[[ Records provided, beginning ]]

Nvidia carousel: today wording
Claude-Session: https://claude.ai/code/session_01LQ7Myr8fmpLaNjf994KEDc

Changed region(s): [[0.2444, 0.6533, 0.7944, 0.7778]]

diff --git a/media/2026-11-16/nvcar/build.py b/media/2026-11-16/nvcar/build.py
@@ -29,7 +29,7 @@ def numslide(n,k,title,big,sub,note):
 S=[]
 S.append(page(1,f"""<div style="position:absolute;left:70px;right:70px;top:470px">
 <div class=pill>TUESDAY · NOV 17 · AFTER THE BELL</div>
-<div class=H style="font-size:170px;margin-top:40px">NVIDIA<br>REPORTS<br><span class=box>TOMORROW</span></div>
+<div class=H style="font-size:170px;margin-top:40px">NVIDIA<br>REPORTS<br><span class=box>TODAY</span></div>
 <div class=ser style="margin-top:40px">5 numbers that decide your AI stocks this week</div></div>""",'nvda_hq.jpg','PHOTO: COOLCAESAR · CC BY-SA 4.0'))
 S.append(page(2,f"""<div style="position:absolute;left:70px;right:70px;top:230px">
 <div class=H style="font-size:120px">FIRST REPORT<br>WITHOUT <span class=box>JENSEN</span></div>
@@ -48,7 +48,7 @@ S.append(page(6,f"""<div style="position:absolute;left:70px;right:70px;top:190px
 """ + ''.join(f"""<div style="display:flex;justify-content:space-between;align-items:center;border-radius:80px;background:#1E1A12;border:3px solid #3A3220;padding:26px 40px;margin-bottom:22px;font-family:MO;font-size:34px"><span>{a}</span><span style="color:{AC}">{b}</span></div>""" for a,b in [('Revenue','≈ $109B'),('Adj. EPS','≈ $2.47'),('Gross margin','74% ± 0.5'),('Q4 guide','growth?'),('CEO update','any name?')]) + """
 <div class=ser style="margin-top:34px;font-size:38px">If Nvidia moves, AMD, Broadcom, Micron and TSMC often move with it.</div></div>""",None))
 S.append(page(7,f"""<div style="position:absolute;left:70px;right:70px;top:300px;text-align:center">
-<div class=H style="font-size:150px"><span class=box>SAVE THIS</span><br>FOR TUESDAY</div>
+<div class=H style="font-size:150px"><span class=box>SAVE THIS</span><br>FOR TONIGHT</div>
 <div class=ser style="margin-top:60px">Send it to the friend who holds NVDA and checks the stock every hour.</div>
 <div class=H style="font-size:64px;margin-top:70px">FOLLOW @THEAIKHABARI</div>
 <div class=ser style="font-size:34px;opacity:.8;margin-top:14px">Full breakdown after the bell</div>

[[ Records provided, end ]]

## Exercise goal:
The lines to return are those holding the string "span" anywhere in the listing above.

## Exercise answer:
-<div class=H style="font-size:170px;margin-top:40px">NVIDIA<br>REPORTS<br><span class=box>TOMORROW</span></div>
+<div class=H style="font-size:170px;margin-top:40px">NVIDIA<br>REPORTS<br><span class=box>TODAY</span></div>
 <div class=H style="font-size:120px">FIRST REPORT<br>WITHOUT <span class=box>JENSEN</span></div>
 """ + ''.join(f"""<div style="display:flex;justify-content:space-between;align-items:center;border-radius:80px;background:#1E1A12;border:3px solid #3A3220;padding:26px 40px;margin-bottom:22px;font-family:MO;font-size:34px"><span>{a}</span><span style="color:{AC}">{b}</span></div>""" for a,b in [('Revenue','≈ $109B'),('Adj. EPS','≈ $2.47'),('Gross margin','74% ± 0.5'),('Q4 guide','growth?'),('CEO update','any name?')]) + """
-<div class=H style="font-size:150px"><span class=box>SAVE THIS</span><br>FOR TUESDAY</div>
+<div class=H style="font-size:150px"><span class=box>SAVE THIS</span><br>FOR TONIGHT</div>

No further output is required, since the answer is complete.